_ENTRIES SHOWN_
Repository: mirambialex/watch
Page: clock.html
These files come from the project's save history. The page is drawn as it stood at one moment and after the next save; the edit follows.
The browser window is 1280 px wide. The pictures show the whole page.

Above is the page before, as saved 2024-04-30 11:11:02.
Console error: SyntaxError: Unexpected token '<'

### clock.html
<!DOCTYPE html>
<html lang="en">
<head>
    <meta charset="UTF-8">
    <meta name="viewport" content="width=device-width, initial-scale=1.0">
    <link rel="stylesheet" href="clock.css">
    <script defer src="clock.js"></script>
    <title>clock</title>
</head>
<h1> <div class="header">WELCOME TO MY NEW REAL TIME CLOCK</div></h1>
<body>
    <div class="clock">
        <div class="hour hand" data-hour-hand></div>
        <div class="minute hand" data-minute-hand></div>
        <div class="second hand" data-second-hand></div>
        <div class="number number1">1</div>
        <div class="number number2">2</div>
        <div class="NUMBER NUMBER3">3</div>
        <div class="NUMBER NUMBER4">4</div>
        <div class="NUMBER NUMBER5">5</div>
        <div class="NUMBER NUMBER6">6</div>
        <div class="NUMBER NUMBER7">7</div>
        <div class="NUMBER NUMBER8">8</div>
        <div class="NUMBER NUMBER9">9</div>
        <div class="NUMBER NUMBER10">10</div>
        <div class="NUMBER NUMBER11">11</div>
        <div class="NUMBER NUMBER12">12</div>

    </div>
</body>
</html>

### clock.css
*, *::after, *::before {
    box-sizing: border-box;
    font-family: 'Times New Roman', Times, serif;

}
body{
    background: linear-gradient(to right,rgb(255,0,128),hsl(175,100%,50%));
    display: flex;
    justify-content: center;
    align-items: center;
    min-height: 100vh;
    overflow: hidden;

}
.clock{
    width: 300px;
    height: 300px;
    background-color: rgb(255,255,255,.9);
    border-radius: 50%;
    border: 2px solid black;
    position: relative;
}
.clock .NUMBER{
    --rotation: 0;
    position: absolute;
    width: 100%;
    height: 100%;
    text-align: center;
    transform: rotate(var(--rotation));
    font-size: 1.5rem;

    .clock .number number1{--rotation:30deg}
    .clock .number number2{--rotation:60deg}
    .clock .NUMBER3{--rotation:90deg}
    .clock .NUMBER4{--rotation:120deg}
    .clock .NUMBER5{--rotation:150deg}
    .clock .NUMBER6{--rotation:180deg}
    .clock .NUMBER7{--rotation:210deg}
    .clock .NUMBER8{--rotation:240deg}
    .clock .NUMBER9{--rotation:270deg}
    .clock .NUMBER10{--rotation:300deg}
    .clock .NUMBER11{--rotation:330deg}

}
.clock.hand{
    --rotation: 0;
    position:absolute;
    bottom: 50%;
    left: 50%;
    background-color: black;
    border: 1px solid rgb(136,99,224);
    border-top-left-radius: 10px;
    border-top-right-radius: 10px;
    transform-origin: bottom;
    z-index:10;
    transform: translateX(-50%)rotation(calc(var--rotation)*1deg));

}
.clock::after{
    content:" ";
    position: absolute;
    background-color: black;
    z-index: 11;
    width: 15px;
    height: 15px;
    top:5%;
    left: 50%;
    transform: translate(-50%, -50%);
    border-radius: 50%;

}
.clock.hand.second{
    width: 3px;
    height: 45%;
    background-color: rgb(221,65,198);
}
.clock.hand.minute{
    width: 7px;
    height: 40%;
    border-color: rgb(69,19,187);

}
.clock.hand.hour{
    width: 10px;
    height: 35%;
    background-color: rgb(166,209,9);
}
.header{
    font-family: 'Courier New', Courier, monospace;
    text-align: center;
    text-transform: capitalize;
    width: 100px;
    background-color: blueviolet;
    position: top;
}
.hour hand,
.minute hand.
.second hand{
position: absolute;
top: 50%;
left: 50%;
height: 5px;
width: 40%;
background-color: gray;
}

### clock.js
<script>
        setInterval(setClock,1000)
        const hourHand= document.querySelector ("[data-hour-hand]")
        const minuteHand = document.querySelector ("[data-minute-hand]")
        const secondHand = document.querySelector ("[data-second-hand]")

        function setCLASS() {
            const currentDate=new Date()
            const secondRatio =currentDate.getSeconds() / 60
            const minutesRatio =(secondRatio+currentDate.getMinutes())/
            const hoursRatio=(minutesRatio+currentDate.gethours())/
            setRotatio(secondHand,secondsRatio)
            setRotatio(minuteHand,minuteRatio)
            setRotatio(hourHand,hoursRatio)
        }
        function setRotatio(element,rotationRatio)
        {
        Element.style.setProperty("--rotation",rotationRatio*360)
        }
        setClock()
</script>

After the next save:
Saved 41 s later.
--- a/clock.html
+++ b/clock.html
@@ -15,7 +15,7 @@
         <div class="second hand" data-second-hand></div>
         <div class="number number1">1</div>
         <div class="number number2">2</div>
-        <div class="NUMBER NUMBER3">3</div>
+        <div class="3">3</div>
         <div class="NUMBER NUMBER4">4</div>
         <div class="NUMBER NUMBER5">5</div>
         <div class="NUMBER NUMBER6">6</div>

_GOAL OF THE EXERCISE_
Note how many lines of the entries contain the string "position", then give that number by itself.

_ANSWER TO THIS TASK_
6